We’ll tackle the question of renewal ratesetting next week but, for now, suffice it to say that renewal rate integrity is the key to making premium financing work. Without it, these deals don’t stand a chance – and we’re not far enough into Indexed UL to know what real, long-term renewal rates look like. That should strike fear in the heart of anyone selling Indexed UL, but especially those doing premium financing. One of the arguments that folks make in favor of financing is that clients finance all sorts of other assets, so why not life insurance?

Because, unlike an office building, equipment or a private company, you don’t control the life insurance policy. You have exactly zero inputs – nada, zilch, nothing – into how the life insurer sets rates and costs in that policy over time. You are entirely at their mercy. Leveraging a life insurance transaction is always and forever a bet on both the product and the insurer’s integrity and goodwill. In an age where life insurers are changing ownership constantly, that’s a real risk that often goes unaccounted for in premium financing transactions.

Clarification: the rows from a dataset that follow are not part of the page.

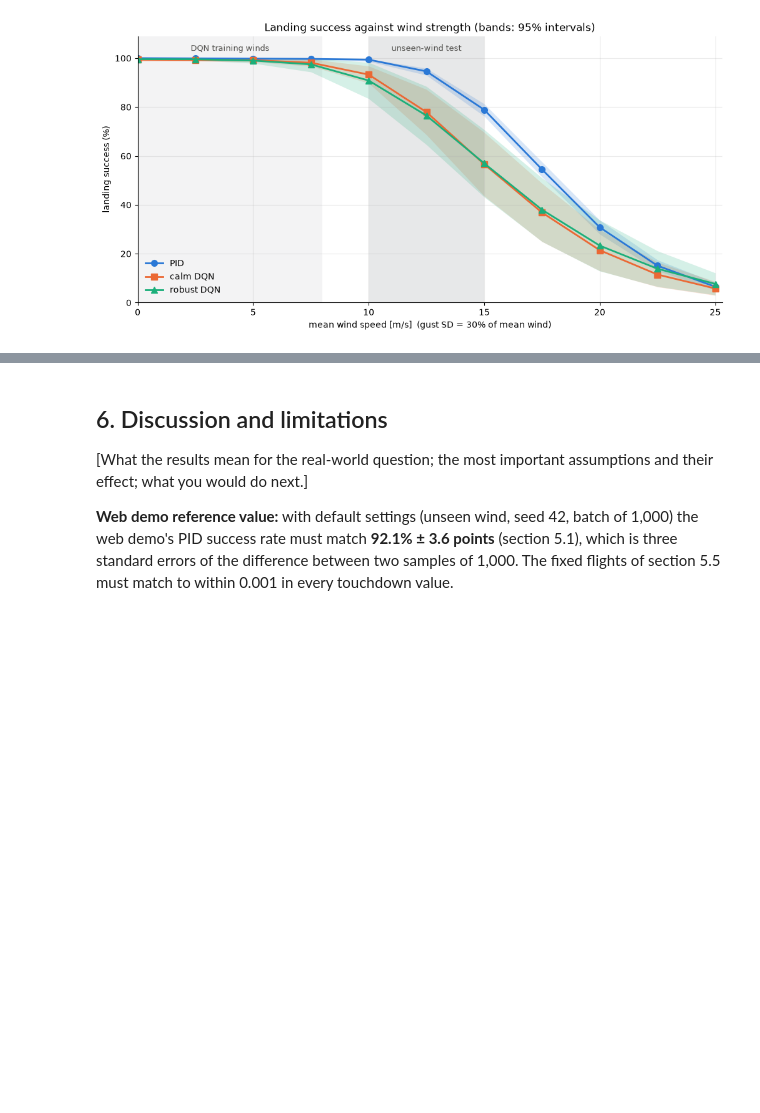
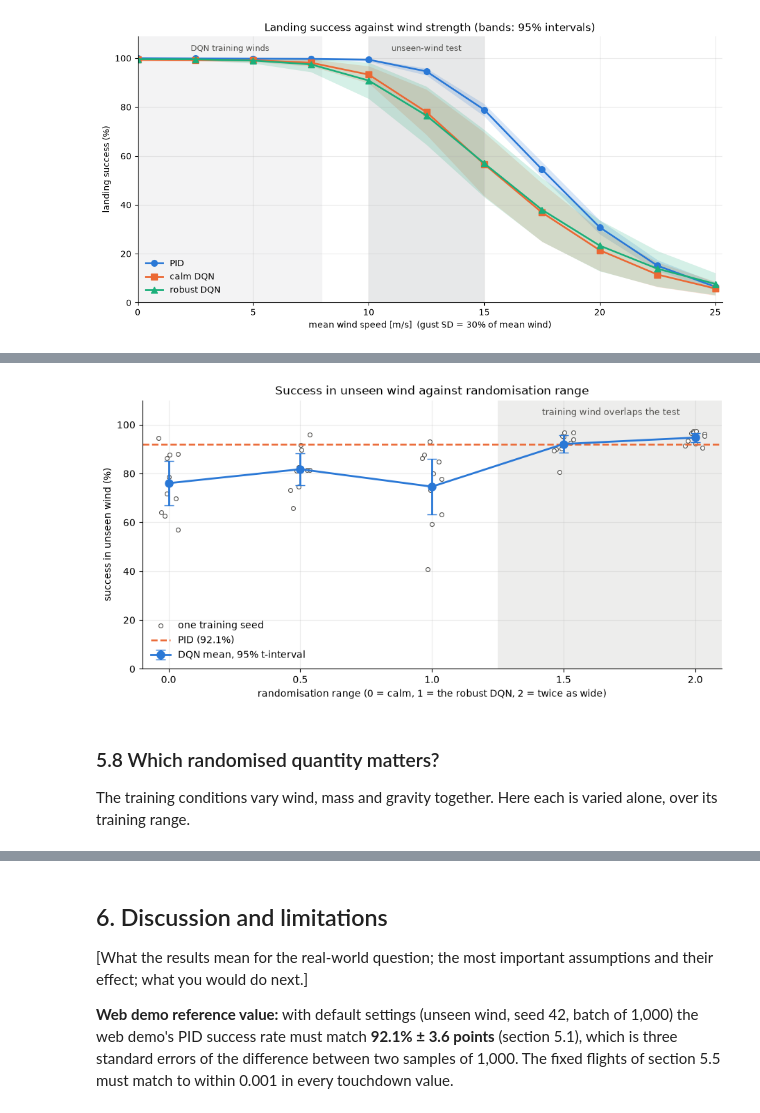
Before and after one commit to nipunmeegoda/rl-rocket-simulator, a Jupyter notebook: notebook/rl-rocket-simulator.ipynb, the cells around one changed output, grey strips where cells are left out. Saved outputs shown, nothing was run; the diff lists cells and outputs as text; code cells hidden in the pictures; blank space fills up the shorter version.

Commit message:
Add randomisation-range study and single-factor comparison
Co-Authored-By: Claude Opus 5.5 <noreply@anthropic.com>

```diff
--- a/notebook/rl-rocket-simulator.ipynb
+++ b/notebook/rl-rocket-simulator.ipynb
@@ -120,6 +120,12 @@ DR_TRAIN = Scenario("domain randomisation", (0.0, 8.0), (0.0, 2.0),      # train
                     (900.0, 1100.0), (9.78, 9.83))   # g: range over the Earth's surface
 UNSEEN = Scenario("unseen wind", (10.0, 15.0), (3.0, 5.0))               # main test: nominal m0 and g
 
+def randomised(scale):
+    """DR_TRAIN with every range widened or narrowed about its nominal value; 0 is calm, 1 is DR_TRAIN."""
+    return Scenario(f"range {scale:g}", (0.0, 8.0 * scale), (0.0, 2.0 * scale),
+                    (1000.0 - 100.0 * scale, 1000.0 + 100.0 * scale), (9.81 - 0.03 * scale, 9.81 + 0.02 * scale))
+
+RANGE_SCALES = (0.5, 1.5, 2.0)      # extra agents for the randomisation-range study
 N_TEST = 1000           # test episodes per controller
 TEST_SEED = 2026        # same episodes for all three controllers
 TRAIN_SEEDS = tuple(range(10))  # independent DQN training runs
@@ -952,0 +1007,22 @@ plt.show()
+# %%
+fig, ax = plt.subplots(figsize=(9, 4.6), layout="constrained")
+jit = np.random.default_rng(1).uniform(-0.04, 0.04, N_SEEDS)
+m = r.mean(1); h = T_CRIT * r.std(1, ddof=1) / np.sqrt(N_SEEDS)
+ax.axvspan(1.25, 2.1, color=INK, alpha=0.10, lw=0)
+ax.text(1.68, 104, "training wind overlaps the test", ha="center", color=INK, fontsize=9)
+for i, x in enumerate(SCALES):
+    ax.scatter(x + jit, r[i], s=18, color="white", edgecolor=INK, lw=0.8, zorder=2, label="one training seed" if i == 0 else None)
+ax.errorbar(SCALES, m, [m - np.maximum(m - h, 0), np.minimum(m + h, 100) - m], fmt="o-", color=BLUE, lw=2, ms=8, capsize=5, zorder=3,
+            label="DQN mean, 95% t-interval")
+pid_rate = 100 * results["PID"][UNSEEN.name][0] / N_TEST
+ax.axhline(pid_rate, color=ORANGE, ls="--", lw=1.8, label=f"PID ({pid_rate:.1f}%)")
+ax.set(xlabel="randomisation range (0 = calm, 1 = the robust DQN, 2 = twice as wide)", ylabel="success in unseen wind (%)",
+       xlim=(-0.1, 2.1), ylim=(0, 110), yticks=range(0, 101, 20), xticks=SCALES, title="Success in unseen wind against randomisation range")
+ax.grid(alpha=0.25); ax.spines[["top", "right"]].set_visible(False); ax.legend(frameon=False, loc="lower left")
+plt.show()
+# %% [output]
+[figure, added]
+# %% [markdown]
+### 5.8 Which randomised quantity matters?
+
+The training conditions vary wind, mass and gravity together. Here each is varied alone, over its training range.
```
Also changed, not shown: parts of 3 cells of this notebook, 4 other files.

Where does premium financing go from here? I would argue that it’s the feast before the famine. There has never been an easier time to sell premium financing and that has led to massive growth in the space and its tentacles extending far beyond the old-line premium financing shops serving high-net worth individuals. Now, premium financing is everywhere and for anyone. That can’t last. The reason why premium financing has traditionally been only for folks with brains and means is because it’s a complicated strategy that requires deep pockets to ride through the inevitable cycles. Restrictions, litigation and adverse ratesetting aren’t going to kill premium financing because there will always be planning applications for using leverage with life insurance. But they will push the new, aggressive and unprepared premium financing sellers out of the market and refocus the strategy to its core value. And when that happens, the industry will be better for it.